Shortly after midnight on July 30, 1945, the navy cruiser USS Indianapolis was torpedoed by a Japanese submarine in the Philippine Sea. The ship had just left the island of Tinian, delivering components of the atomic bomb destined for Hiroshima. As the torpedoes hit, the Indianapolis erupted into a fiery coffin, sinking in less than 15 minutes and leaving 900 crewmen fighting for life in shark-infested waters.
During the night of February 3, 1943, a torpedo shattered the side of the SS Dorchester off the coast of Greenland. The 904 men aboard, who would certainly have drowned, were saved thanks to the tremendous bravery of the four chaplains aboard - the Rev. George L. Fox (Methodist), the Rev. Clark V. Poling (Dutch Reformed), Father John P. Washington (Roman Catholic), and Rabbi Alexander Goode (Jewish) - who distributed life jackets to the troops, including, in the end, their own.

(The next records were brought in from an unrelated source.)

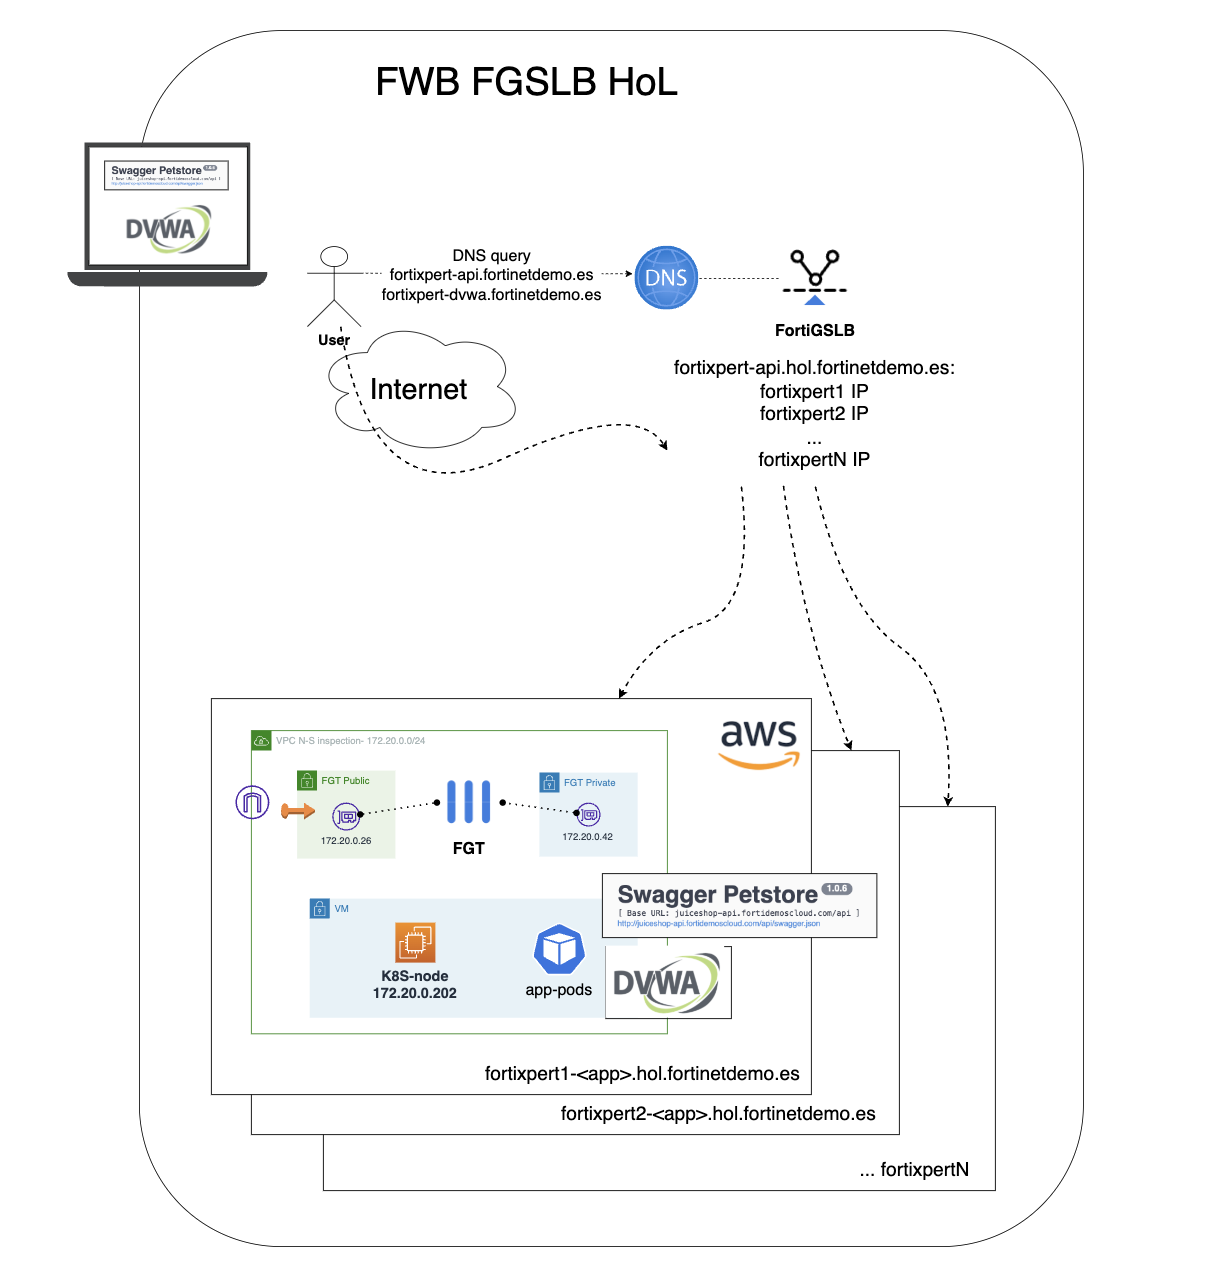
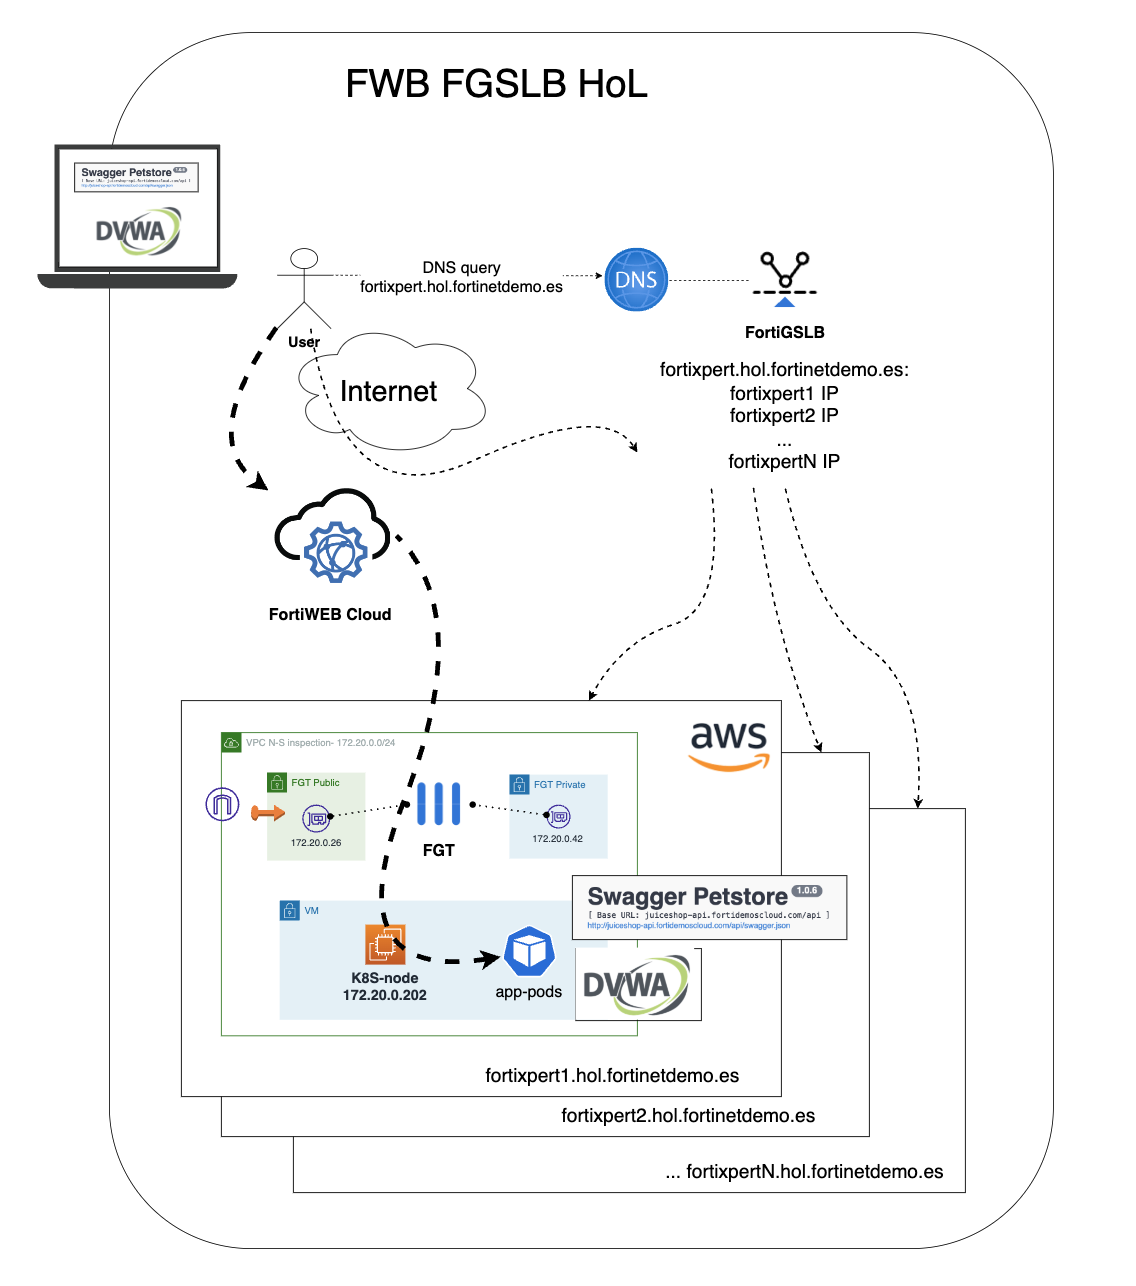
update T2 guide

diff --git a/T2_fortigslb/README.md b/T2_fortigslb/README.md
@@ -24,7 +24,6 @@ En este entrenamiento realizaremos lo siguiente:
 
 ![architecture overview](images/image0.png)
 
-
 # LAB
 ## Pasos a seguir:
 
@@ -112,7 +111,7 @@ Puedes consultar esta configuraicón desde el menú del izquierda en `GSLB Servi
 
 ## 5. Comprobar resolución DNS
 
-- Desde la consola de Cloud9 o desde vuestro PC podeis lanzar una consulta DNS para el FQDN `students.cloudlab.xpersummit-es.com` para comprobar las IPs resueltas. 
+- Se puede lanzar la consulta DNS para el FQDN `fortixpert.hol.fortinetdemo.es` para comprobar las IPs resueltas. 
 
 - Para lanzar la consulta directamente a FortiGSLB, es posible consultar directamente a nuestra instancia FortiGSLB por su IP anycast. 
 
@@ -126,10 +125,7 @@ dig @75.2.49.209 fortixpert.hol.fortinetdemo.es
 
 ## Laboratorio completado
 
-## Support
+# Support
 This a personal repository with goal of testing and demo Fortinet solutions on the Cloud. No support is provided and must be used by your own responsability. Cloud Providers will charge for this deployments, please take it in count before proceed.
-
-## License
-Based on Fortinet repositories with original [License](https://github.com/fortinet/fortigate-terraform-deploy/blob/master/LICENSE) © Fortinet Technologies. All rights reserved.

In September 1943, Adolf Hitler, furious at the ouster of Mussolini, sent German troops into Rome and ordered SS General Karl Wolff, who had been Heinrich Himmler's chief aide, to occupy the Vatican and kidnap (and perhaps kill) Pope Pius XII. At the same time, plans were being made to deport Rome's Jews to Auschwitz. Wolff began playing a dangerous game: stalling Hitler's plot against the pope, whom he hoped would save him from the noose in case Germany lost the war.